Sustaining Support – Provides investment protection by further extending support for Oracle software, operating systems and select hardware products. Features include access to online support tools, knowledgebases, pre-existing fixes, and assistance from Oracle’s technical support experts.

More information is available at: http://www.oracle.com/us/support/lifetime-support/index.html

What does this mean for me, by version?

For Release 11i, Premier Support ended November 30, 2010 and Extended Supprt will now end on November 30, 2013. You’ll want to be on 11.5.10.2 with the minimum baseline patches applied (according to Note: 883202.1). Ideally, you should also be on RDBMS 11.2.0.3.

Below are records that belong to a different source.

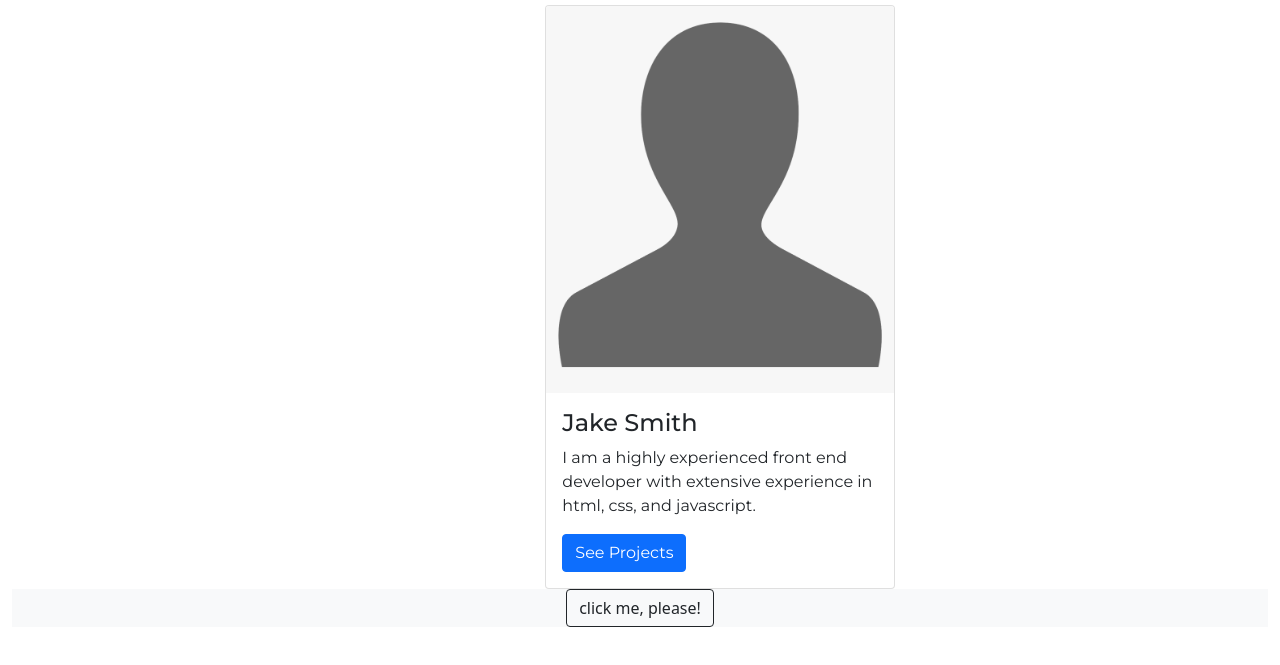
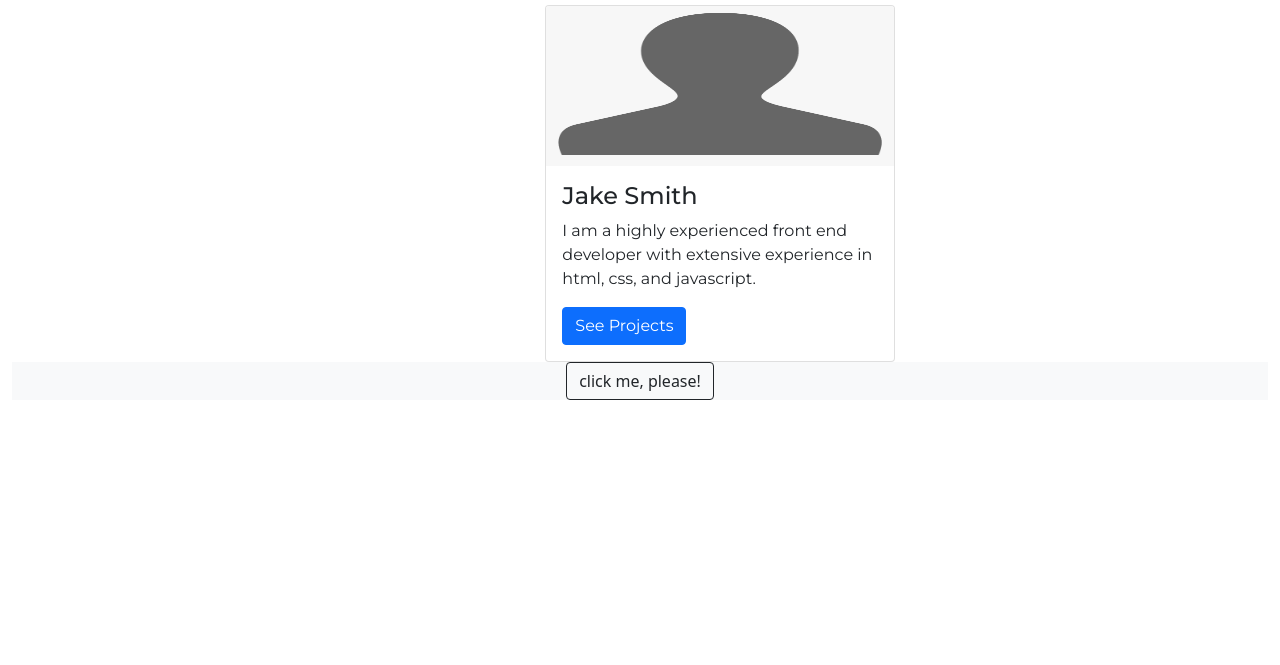
Before and after one commit to znasser46/znasser46, a plain HTML site: page docs/index.html in a window 1280 px wide. Shown: the part 107-772 px from the top of the page. Drawn offline with nearby package versions, Linux system fonts and the light colour scheme; a web font is replaced by a local one.

Commit message:
Update style.css

```diff
--- a/docs/styles/style.css
+++ b/docs/styles/style.css
@@ -17,4 +17,10 @@ h1 {
 
 .dev-card a:hover {
   background-color: lightskyblue;
+
 }
+
+img {
+  width: 240px;
+  height: 160px;
+}
```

For Release 12.0, Premier Support ended on January 31, 2012 and Extended Support will now end on January 31, 2015. The document you’ll need to follow is 1195034.1. For that you will need to be on 12.0.6 (12.0 RUP 6), with the mainimum baseline patches applied (according to the document). Ideally, you should also be on RDBMS 11.2.0.3.

For Release 12.1, Premier Support will end in June of 2014 (I’m not certain, but I believe that it is May 31, 2014) and Extended Support will end on the same date in 2017. Oracle has also (back in October) announced that they are waiving the first year of Extended Support fees for R12.1 (which means you are good until May of 2015). As far as baseline patching is concerned, keep an eye on 1195034.1. At this point, the only minimum baseline requirement for Extended Support is that you have applied at least the R12.1.3 Release Update Pack. As with the other releases, you should also be on RDBMS 11.2.0.3.

Why are they doing this?

Obviously, I have no real information on what’s going on inside of Oracle. What I can say is that, based on customers I (and others) have spoken with, there are still a large number of customers on 11i and 12.0. Release 12.2 has been “coming soon” for quite some time, and, with R12.1.3 dates appearing on the horizon, many customers are waiting for R12.2 to be released. They don’t want to finish one upgrade project only to immediately start another.

My advice? It is my understanding that you will not be able to upgrade directly from 11.5.10.2 to R12.2 (I could be wrong on this). If you’re on 11i, you should be working on your upgrade to R12.1.3 now. If you’re on R12.0, you may want to wait until R12.2 comes out and figure out if you can go straight to R12.2. If you’re on R12.1, get to R12.1.3 and be ready to start planning your R12.2 upgrade shortly after it is released.

In all cases, get your databases upgraded to 11.2.0.3 as well. Many of the deadlines for 10gR2 have already passed.

– James

Changes are coming to My Oracle Support

Oracle is in the process of getting rid of the incredibly annoying “Flash-based” version of My Oracle Support and replacing it with a site developed using their own Application Development Framework (ADF).

Over the weekend of January 27, 2012, they deployed the new site to replace their “html-based” version. It is available at: https://supporthtml.oracle.com

It’s my understanding that, at some future date, the main flash-based site (https://support.oracle.com) will be replaced by this new version.

So, go check it out! It works pretty well… (and, for those of you using “i” devices that can’t use Flash, it’s a viable alternative…)

I should also note that Oracle does have a mobile version of My Oracle Support. While the mobile version does not offer the full functionality of the normal site, you can at least view and update your SRs. This feature, alone, can be a godsend when you’re working on that Severity 1 SR!

The mobile version of My Oracle Support can be found at: https://support.oracle.mobi

– James